(Front-end code edit data)
.....

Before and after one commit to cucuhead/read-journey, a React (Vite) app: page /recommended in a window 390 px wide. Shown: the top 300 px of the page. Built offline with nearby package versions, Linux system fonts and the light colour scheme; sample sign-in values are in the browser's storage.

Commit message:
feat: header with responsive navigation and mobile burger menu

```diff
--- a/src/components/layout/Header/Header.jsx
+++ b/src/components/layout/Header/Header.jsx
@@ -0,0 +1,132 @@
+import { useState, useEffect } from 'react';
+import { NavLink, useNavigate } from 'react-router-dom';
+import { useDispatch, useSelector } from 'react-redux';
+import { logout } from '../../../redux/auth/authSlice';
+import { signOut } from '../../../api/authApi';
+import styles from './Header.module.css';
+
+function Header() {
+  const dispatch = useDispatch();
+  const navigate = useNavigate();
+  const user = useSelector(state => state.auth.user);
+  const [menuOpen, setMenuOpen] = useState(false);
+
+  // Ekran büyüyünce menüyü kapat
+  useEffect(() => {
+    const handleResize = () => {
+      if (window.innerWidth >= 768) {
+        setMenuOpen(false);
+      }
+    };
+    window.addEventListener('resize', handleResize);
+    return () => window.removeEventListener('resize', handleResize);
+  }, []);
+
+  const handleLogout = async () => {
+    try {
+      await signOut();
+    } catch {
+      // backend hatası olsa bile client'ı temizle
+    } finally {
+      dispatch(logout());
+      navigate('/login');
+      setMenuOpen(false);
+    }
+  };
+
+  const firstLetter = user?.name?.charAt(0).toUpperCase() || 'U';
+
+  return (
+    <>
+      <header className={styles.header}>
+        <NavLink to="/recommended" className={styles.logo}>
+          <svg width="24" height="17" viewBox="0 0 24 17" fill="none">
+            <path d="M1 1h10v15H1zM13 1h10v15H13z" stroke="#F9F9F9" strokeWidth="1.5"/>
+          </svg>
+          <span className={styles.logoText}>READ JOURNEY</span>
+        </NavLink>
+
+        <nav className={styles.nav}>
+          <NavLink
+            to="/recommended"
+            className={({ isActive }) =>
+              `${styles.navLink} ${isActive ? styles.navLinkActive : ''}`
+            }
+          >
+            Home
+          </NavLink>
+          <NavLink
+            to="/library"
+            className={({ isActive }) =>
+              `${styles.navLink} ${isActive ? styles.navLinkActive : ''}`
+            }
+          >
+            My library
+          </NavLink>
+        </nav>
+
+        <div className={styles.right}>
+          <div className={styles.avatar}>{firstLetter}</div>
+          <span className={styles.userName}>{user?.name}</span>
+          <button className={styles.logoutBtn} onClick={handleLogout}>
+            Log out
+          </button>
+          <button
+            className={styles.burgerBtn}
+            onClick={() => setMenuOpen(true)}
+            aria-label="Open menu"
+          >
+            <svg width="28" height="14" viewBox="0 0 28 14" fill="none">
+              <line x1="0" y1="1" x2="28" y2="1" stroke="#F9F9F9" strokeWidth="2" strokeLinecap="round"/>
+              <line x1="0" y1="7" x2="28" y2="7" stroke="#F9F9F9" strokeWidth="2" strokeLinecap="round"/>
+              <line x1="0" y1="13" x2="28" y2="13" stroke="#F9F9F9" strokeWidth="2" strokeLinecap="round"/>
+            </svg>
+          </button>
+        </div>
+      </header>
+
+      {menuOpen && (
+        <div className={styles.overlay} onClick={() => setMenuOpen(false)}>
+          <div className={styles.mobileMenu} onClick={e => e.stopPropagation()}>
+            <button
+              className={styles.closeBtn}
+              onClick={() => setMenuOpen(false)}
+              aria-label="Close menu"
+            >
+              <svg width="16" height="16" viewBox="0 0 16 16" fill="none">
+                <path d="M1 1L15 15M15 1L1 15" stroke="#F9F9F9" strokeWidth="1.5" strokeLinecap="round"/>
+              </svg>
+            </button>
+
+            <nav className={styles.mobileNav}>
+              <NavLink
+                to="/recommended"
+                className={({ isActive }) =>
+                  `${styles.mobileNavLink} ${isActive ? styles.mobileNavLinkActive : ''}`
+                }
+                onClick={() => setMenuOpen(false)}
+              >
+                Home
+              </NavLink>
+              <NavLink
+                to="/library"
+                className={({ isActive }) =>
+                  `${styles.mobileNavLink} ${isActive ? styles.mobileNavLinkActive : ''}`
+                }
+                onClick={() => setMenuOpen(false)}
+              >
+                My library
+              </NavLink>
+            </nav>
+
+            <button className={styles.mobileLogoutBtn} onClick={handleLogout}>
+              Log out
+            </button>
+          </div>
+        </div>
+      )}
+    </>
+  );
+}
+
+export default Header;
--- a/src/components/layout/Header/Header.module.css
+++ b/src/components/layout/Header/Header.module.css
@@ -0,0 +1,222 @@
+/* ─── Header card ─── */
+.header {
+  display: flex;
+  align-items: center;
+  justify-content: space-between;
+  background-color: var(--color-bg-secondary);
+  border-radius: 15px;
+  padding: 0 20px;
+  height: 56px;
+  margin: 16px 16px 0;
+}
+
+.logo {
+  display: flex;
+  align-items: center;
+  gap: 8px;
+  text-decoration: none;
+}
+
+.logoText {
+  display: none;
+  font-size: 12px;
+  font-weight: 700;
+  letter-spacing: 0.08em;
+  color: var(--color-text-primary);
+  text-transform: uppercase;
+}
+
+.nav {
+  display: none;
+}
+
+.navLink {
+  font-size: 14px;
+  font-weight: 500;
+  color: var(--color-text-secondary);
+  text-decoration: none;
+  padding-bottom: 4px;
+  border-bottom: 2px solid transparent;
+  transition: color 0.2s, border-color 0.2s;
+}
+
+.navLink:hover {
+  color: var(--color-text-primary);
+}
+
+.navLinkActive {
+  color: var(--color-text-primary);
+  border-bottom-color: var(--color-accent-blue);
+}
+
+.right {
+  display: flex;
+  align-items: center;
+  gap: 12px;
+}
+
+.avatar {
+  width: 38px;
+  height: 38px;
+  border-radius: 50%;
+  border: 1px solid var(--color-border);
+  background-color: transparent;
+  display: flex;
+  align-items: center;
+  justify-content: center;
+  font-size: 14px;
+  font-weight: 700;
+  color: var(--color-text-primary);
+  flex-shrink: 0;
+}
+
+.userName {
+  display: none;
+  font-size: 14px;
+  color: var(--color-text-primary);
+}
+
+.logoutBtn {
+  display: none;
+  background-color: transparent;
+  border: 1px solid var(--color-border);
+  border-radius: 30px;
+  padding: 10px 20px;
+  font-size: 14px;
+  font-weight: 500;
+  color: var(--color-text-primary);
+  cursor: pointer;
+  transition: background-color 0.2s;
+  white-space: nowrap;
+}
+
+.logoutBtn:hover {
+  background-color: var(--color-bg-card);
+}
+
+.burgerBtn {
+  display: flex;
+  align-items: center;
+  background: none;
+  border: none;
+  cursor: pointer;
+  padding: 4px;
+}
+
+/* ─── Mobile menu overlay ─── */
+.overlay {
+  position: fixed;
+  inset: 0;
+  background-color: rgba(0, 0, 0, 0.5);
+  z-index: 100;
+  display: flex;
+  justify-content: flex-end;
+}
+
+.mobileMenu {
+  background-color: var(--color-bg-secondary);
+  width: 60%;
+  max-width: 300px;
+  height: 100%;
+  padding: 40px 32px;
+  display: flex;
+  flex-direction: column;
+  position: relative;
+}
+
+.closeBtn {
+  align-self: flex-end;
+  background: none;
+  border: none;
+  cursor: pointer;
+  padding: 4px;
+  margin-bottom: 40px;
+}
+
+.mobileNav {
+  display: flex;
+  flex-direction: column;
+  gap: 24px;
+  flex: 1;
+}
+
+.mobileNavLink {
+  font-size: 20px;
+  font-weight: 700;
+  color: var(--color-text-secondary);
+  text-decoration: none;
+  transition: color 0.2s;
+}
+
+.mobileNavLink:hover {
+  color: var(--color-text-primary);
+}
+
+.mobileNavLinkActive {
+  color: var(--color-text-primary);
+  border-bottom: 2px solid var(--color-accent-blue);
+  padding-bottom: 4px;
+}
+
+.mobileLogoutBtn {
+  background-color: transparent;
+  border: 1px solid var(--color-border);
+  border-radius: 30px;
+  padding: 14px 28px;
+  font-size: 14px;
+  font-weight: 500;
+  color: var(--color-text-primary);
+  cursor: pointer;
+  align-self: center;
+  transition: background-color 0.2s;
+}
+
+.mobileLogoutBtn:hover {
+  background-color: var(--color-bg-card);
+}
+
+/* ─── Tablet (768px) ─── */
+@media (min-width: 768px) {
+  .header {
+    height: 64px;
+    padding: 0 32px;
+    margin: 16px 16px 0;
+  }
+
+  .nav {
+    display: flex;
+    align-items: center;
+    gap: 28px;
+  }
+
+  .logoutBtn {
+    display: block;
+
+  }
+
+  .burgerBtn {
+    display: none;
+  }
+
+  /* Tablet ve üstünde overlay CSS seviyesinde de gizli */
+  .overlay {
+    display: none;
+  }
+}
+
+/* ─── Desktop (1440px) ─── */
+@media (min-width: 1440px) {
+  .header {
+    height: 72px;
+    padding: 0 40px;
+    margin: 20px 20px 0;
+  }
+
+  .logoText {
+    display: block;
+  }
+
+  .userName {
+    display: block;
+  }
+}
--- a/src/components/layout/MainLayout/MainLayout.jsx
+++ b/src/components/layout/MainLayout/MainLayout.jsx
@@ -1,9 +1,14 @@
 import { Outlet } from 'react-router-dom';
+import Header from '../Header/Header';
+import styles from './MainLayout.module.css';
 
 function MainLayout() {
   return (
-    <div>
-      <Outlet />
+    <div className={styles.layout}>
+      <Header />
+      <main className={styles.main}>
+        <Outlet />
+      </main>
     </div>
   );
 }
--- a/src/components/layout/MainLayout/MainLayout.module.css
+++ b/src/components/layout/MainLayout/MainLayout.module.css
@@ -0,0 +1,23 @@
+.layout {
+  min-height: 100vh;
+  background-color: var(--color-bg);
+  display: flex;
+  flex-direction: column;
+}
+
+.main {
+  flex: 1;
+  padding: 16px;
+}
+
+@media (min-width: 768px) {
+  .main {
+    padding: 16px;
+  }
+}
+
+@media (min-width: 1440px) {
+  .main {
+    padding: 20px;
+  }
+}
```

.....

Task to carry out
Nothing except a number is needed: how many lines of the entries contain the word "fill"?

Result
3